In weighing a patent licensee’s standing to sue for infringement, Courts often look to whether the license is exclusive and conveys all substantial rights, including the privilege to sue. But what happens when the license in question apportions the litigation right between licensor and licensee? According to District of Delaware Judge Sue L. Robinson, the licensee alone has no standing to bring suit.
The contract in question required the licensee to notify the licensor of any third-party infringement. If the licensor did not file suit within ninety days, then the licensee would be free to initiate its own action against the third party. Therein lies the problem:
While the License clearly gives [licensor] the exclusive right to sue during the first 90-day period, there is no specific, reciprocal language giving [licensee] the exclusive right to sue after the first 90-day period.
Because the licensor failed to transfer “all substantial rights” in the patent, the licensee lacked standing to sue alone.

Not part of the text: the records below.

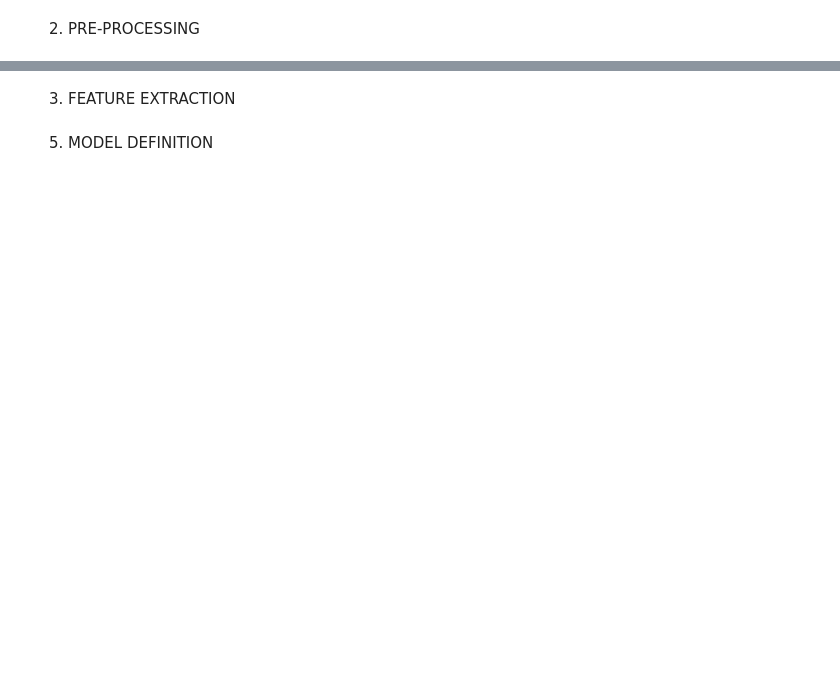
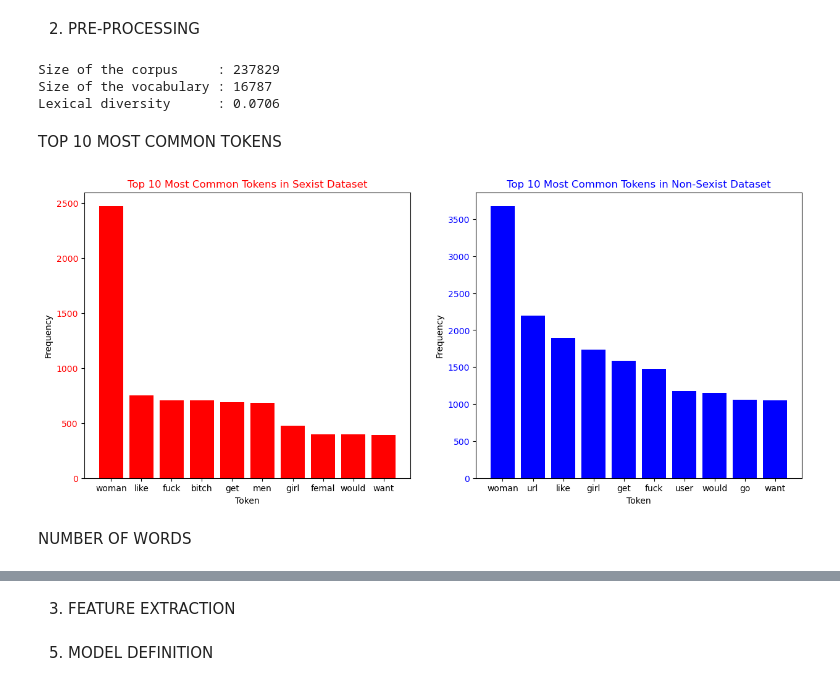
Before and after one commit to antoniocapicotto/edos, a Jupyter notebook: edos.ipynb, the cells around one changed output, grey strips where cells are left out. Saved outputs shown, nothing was run; the diff lists cells and outputs as text; code cells hidden in the pictures; blank space fills up the shorter version.

```diff
--- a/edos.ipynb
+++ b/edos.ipynb
@@ -33,5 +42,9 @@ DATA CLEANING
 # %%
-df = df.drop(columns=["label_category","label_vector"])
+# Load dataset from CSV file
+df = pd.read_csv('edos_labelled_aggregated.csv')
+
+# Data cleaning
+df = df.drop(columns=["rewire_id","label_category","label_vector","split"])
 df = df.drop_duplicates()
 df = df.dropna(subset=['text'])
 # %% [markdown]
@@ -118 +150,67 @@ print("Lexical diversity:", len(set(df["text"])) / len(df["text"]))
+# %%
+# Print some information about the corpus
+corpus = df["text"].tolist()
+
+# Tokenize the text data
+tokenized_corpus = [word_tokenize(text) for text in corpus]
+
+# Flatten the list of lists into a single list of tokens
+tokens = [token for sublist in tokenized_corpus for token in sublist]
+
+# Print corpus information
+corpus_size = len(tokens)
+vocabulary_size = len(set(tokens))
+lexical_diversity = vocabulary_size / corpus_size
+
+print(f"Size of the corpus     : {corpus_size}")
+print(f"Size of the vocabulary : {vocabulary_size}")
+print(f"Lexical diversity      : {lexical_diversity:.4f}")
+# %% [output]
+Size of the corpus     : 237829
+Size of the vocabulary : 16787
+Lexical diversity      : 0.0706
+# %% [markdown]
+TOP 10 MOST COMMON TOKENS
+# %%
+# Split the dataframe into sexist and non-sexist datasets
+sexist_df = df[df["label_sexist"] == "sexist"]
+non_sexist_df = df[df["label_sexist"] == "not sexist"]
+
+# Tokenize the text data for sexist and non-sexist datasets
+sexist_tokenized_corpus = [word_tokenize(text) for text in sexist_df["text"]]
+non_sexist_tokenized_corpus = [word_tokenize(text) for text in non_sexist_df["text"]]
+
+# Flatten the list of lists into a single list of tokens for sexist and non-sexist datasets
+sexist_tokens = [token for sublist in sexist_tokenized_corpus for token in sublist]
+non_sexist_tokens = [token for sublist in non_sexist_tokenized_corpus for token in sublist]
+
+# Calculate the top 10 most common tokens for sexist and non-sexist datasets
+sexist_token_counts = Counter(sexist_tokens)
+non_sexist_token_counts = Counter(non_sexist_tokens)
+
+sexist_most_common_tokens = sexist_token_counts.most_common(10)
+non_sexist_most_common_tokens = non_sexist_token_counts.most_common(10)
+
+# Visualize the top 10 most common tokens for sexist and non-sexist datasets
+fig, ax = plt.subplots(1, 2, figsize=(15, 6))
+
+labels, values = zip(*sexist_most_common_tokens)
+ax[0].bar(labels, values, color='red')
+ax[0].set_xlabel('Token')
+ax[0].set_ylabel('Frequency')
+ax[0].set_title('Top 10 Most Common Tokens in Sexist Dataset', color='red')
+ax[0].tick_params(axis='y', labelcolor='red')
+
+labels, values = zip(*non_sexist_most_common_tokens)
+ax[1].bar(labels, values, color='blue')
+ax[1].set_xlabel('Token')
+ax[1].set_ylabel('Frequency')
+ax[1].set_title('Top 10 Most Common Tokens in Non-Sexist Dataset', color='blue')
+ax[1].tick_params(axis='y', labelcolor='blue')
+
+plt.show()
+# %% [output]
+[figure, added]
+# %% [markdown]
+NUMBER OF WORDS
 # %%
```
Also changed, not shown: parts of 17 cells of this notebook, 1 other file.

Ultimately, however, the Court suggested a cure: add the licensor as a named plaintiff.